**Required action:**
What lines in the records below hold the string "done"? Please show them.

[Data for review Boundary: Start]

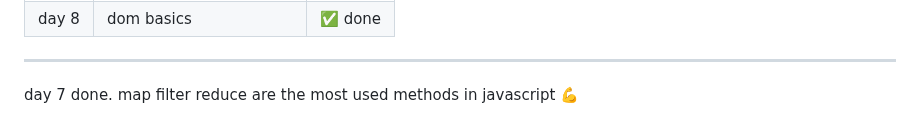
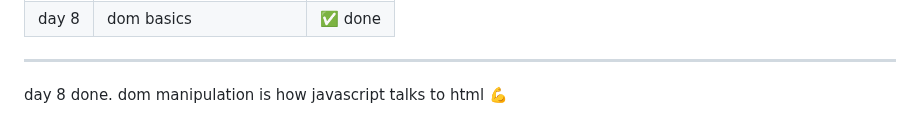
Before and after one commit to kiranmv002/js-from-zero, a Markdown page: README.md, the part around the change. Drawn GitHub-style.

```diff
--- a/README.md
+++ b/README.md
@@ -117,4 +117,4 @@ files → `02-dom/dom-basics.js` `02-dom/index.html`
 | day 8 | dom basics                        | ✅ done |
 ---
 
-day 7 done. map filter reduce are the most used methods in javascript 💪
+day 8 done. dom manipulation is how javascript talks to html 💪
```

[Data for review Boundary: End]

**Answer to this task:**
 | day 8 | dom basics                        | ✅ done |
-day 7 done. map filter reduce are the most used methods in javascript 💪
+day 8 done. dom manipulation is how javascript talks to html 💪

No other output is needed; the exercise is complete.